Politics of Spatial Imagination in the Dutch Colonial Myth

Originally posted on Processed Life:

“The modern world hates to see black folks resting.” — Lewis Gordon, “African American Philosophy, Race, and the Geography of Reason.”

In the 19th century, the opponents of penal colonialism thought it inadvisable to deport prisoners to hard labour. In an official document to the then King, they write (my translations),

“The examination of the hereby dated report of the Minister of Justice and the associated lists of prisoners who are considered to be suitable for transportation to Brazil, or any of the other overseas possessions, has convinced me that the persons referred to cannot be made use of for the benefit of your Majesty’s colonies.

In the West, experience has shown us that, in a hot climate, only Negroes should be used for the cultivation of the land as well as other physical labour; under no circumstances should Europeans be put to work, and women, who…

View original 3,864 more words

“thebeautifulonesarehere” (with thanks to Lebo Ntladi)

Originally posted on Gukira:

1. Openings

A stare—let us not call it a gaze—is solicited. Staring is persistent attention, bafflement, return. Again and again, “what is this?” and “how is it calling to me?” and “why is it calling to me?”

The siren song of visual objects.

I encountered Lebo Ntladi’s “thebeautifulonesarehere,” one of four in a series, at the Critically Queer exhibition curated by Jabu Pereira at the University of Cape Town. “Encounter” does not quite capture the multiple times I returned to look at the photograph, captured, first, by the recognizability of a human form, face-to-chest, and then by its dispersal into space, its accumulation of known and unknown cityscapes and landscapes, its vibrant colors and geometries, its making and unmaking of gendered (and other) possibilities.

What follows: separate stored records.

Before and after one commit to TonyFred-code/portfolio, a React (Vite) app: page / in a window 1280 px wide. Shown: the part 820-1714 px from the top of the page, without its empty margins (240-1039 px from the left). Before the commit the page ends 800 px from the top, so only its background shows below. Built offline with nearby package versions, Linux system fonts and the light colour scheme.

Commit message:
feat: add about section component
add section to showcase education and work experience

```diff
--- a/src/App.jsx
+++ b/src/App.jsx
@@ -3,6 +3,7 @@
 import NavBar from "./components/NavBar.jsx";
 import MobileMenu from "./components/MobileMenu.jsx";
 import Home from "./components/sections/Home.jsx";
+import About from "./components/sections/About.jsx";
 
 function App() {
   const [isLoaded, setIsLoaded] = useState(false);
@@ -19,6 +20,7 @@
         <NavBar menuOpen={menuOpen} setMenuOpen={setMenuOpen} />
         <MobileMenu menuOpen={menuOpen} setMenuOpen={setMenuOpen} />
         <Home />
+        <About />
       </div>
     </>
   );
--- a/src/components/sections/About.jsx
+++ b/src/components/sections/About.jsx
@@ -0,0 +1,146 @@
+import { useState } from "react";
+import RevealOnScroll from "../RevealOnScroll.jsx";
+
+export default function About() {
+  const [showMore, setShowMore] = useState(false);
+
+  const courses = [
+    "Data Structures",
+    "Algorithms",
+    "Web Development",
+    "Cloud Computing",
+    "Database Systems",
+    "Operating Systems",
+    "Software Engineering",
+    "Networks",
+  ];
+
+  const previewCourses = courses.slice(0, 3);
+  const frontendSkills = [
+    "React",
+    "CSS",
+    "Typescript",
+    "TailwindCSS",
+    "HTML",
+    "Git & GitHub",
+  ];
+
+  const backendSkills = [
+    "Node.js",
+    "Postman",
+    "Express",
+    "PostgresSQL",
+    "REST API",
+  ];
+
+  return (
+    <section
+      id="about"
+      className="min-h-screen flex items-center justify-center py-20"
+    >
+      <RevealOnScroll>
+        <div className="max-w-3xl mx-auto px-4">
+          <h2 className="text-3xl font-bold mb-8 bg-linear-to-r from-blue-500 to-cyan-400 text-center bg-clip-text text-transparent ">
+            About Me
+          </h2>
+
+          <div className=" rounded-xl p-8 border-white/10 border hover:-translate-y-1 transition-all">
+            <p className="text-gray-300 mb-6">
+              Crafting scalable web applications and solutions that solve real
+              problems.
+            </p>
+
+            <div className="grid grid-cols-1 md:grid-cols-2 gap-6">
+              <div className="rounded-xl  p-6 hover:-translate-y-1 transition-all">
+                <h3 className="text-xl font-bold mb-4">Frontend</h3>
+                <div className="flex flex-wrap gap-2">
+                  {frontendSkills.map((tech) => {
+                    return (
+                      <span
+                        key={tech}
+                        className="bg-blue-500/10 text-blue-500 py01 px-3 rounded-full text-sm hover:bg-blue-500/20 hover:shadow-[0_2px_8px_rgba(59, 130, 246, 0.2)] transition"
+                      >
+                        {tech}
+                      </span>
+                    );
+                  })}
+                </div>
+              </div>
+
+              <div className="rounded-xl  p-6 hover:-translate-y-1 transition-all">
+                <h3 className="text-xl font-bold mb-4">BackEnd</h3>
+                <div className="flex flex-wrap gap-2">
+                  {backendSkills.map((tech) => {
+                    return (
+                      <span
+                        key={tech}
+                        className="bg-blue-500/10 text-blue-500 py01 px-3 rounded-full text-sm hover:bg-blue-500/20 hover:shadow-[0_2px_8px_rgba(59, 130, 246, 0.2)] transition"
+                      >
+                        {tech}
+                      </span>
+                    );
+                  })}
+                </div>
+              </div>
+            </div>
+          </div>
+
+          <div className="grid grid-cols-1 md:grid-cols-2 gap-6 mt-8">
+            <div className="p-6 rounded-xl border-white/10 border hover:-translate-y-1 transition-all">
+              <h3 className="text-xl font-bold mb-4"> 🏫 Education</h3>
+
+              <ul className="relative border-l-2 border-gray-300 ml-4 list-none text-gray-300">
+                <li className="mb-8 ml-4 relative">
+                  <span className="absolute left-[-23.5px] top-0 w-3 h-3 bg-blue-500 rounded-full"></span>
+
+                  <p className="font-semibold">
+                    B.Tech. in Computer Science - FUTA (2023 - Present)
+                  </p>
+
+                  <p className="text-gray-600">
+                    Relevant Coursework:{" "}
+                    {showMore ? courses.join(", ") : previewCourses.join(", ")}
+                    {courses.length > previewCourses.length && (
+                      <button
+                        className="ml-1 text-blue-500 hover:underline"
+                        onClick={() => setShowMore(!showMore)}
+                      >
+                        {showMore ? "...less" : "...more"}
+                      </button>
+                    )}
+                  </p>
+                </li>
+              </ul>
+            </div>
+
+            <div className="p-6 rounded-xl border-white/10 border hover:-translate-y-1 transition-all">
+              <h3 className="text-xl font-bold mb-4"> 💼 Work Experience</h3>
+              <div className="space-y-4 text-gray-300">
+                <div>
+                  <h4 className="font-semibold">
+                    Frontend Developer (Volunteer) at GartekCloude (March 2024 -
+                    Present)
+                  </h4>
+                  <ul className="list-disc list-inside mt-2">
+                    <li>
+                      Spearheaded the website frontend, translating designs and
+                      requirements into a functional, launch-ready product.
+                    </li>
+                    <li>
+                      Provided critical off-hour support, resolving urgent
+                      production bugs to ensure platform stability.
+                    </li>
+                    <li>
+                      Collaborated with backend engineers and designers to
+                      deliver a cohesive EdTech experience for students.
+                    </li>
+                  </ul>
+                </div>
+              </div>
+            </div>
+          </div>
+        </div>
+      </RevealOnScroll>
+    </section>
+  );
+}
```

Captured, I begged Lebo to send me photos of the work so I could try “thinking with it.” Lebo graciously agreed, sending me digital files of…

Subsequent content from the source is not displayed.